In the race to prevent damage and destruction from the rising tide of climate change, the U.S. Army Corps of Engineers has a recommendation: raise 14,000 homes along Long Island’s South Shore.
The plan is one of several coming from a $6 million Nassau County Back Bays study focused on preventing flooding along the shore. Another recommendation is to flood-proof 2,500 business and industrial buildings near the water, according to Newsday.
Those affected by the proposed changes make up half of the Nassau County population. Approximately 350,000 people and 100,000 assets with an estimated total worth of $60 billion were considered in the study.
Other recommendations include raising businesses and industrial buildings three feet off the ground and better protecting walls, windows and doors from potential storm surges.
The report comes the same day Nassau County Executive Laura Curran announced several construction initiatives aimed at protecting homes and businesses on the South Shore from flooding. ABC7 reported the projects included installing self-regulating tidal gates and reconstructing drainage systems in addition to elevating and reinforcing areas of Silver Lake Park in Staten Island.
The study’s suggestion to raise tens of thousands of homes is estimated to top out at more than $3 billion. The Army Corps is set to detail more of the plans during a series of upcoming virtual meetings before the plans face approval from local and national officials, as well as a vote from Congress.

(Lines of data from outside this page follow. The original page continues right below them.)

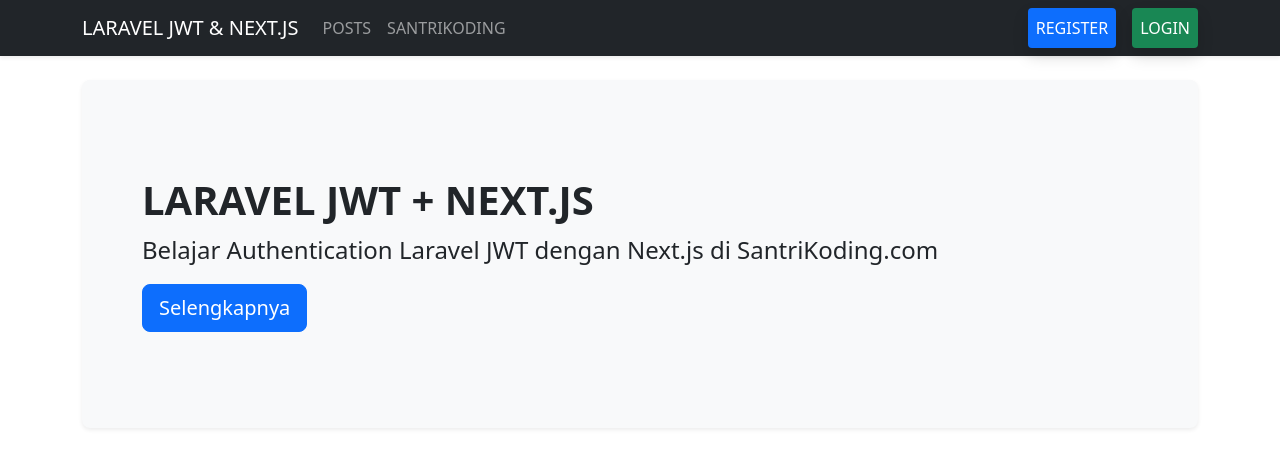
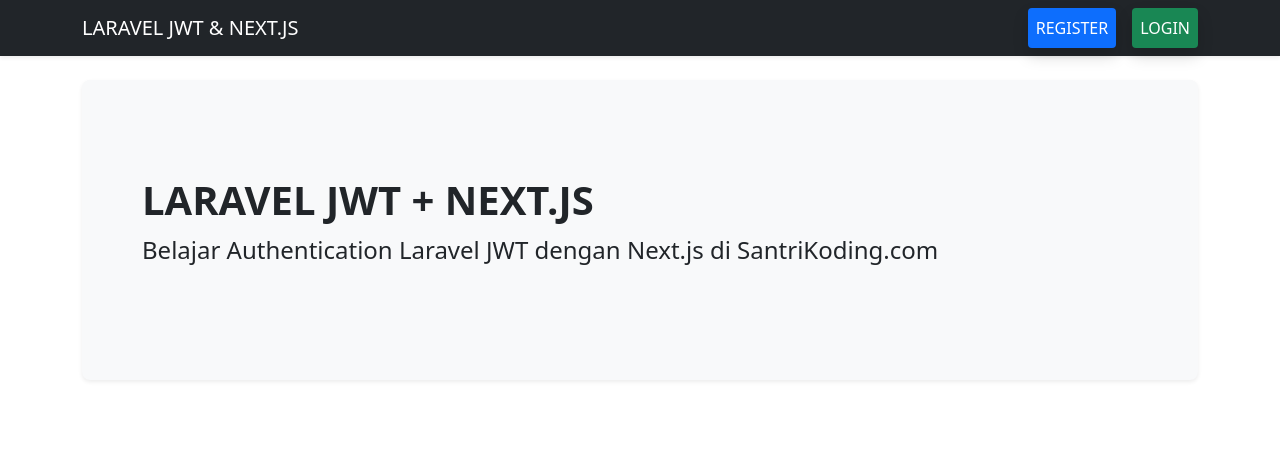
Before and after one commit to rochmadnf/jwt-nextjs, a Next.js app: page / in a window 1280 px wide. Shown: the top 468 px of the page. Built offline with nearby package versions, Linux system fonts and the light colour scheme; no server answers.

Commit message:
remove anchor tag default

```diff
--- a/src/components/Navbar.js
+++ b/src/components/Navbar.js
@@ -20,26 +20,7 @@
             <span className="navbar-toggler-icon"></span>
           </button>
           <div className="collapse navbar-collapse" id="navbarCollapse">
-            <ul className="navbar-nav me-auto mb-2 mb-md-0">
-              <li className="nav-item">
-                <a
-                  className="nav-link"
-                  href="https://santrikoding.com/artikel"
-                  target="_blank"
-                >
-                  POSTS
-                </a>
-              </li>
-              <li className="nav-item">
-                <a
-                  className="nav-link"
-                  href="https://santrikoding.com"
-                  target="_blank"
-                >
-                  SANTRIKODING
-                </a>
-              </li>
-            </ul>
+            <ul className="navbar-nav me-auto mb-2 mb-md-0"></ul>
             <ul className="navbar-nav ms-auto mb-2 mb-lg-0">
               <li className="nav-item">
                 <Link href="/register">
--- a/src/pages/index.js
+++ b/src/pages/index.js
@@ -17,14 +17,6 @@
                   Belajar Authentication Laravel JWT dengan Next.js di
                   SantriKoding.com
                 </p>
-                <a
-                  href="https://santrikoding.com/kategori/next-js"
-                  target="_blank"
-                  className="btn btn-primary btn-lg"
-                  type="button"
-                >
-                  Selengkapnya
-                </a>
               </div>
             </div>
           </div>
```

It’s not clear how the bill for these improvements would be footed. Similar projects in the past have seen 65 percent come from the federal level and 35 percent from the local level, but no funding decision has been made for this project, Newsday reports.
The study was commissioned five years ago after storm surges and flooding caused about $65 billion of damage to the South Shore as a result of Superstorm Sandy. That could only be the beginning of the costs of climate change, according to the study, which projects an estimated $1 billion in damage every year without improvements.
Surge barriers and tidal gates don’t appear to be under consideration, though, after the study determined that they failed to reduce water levels and even increased the potential for flooding in certain areas.
[Newsday] — Holden Walter-Warner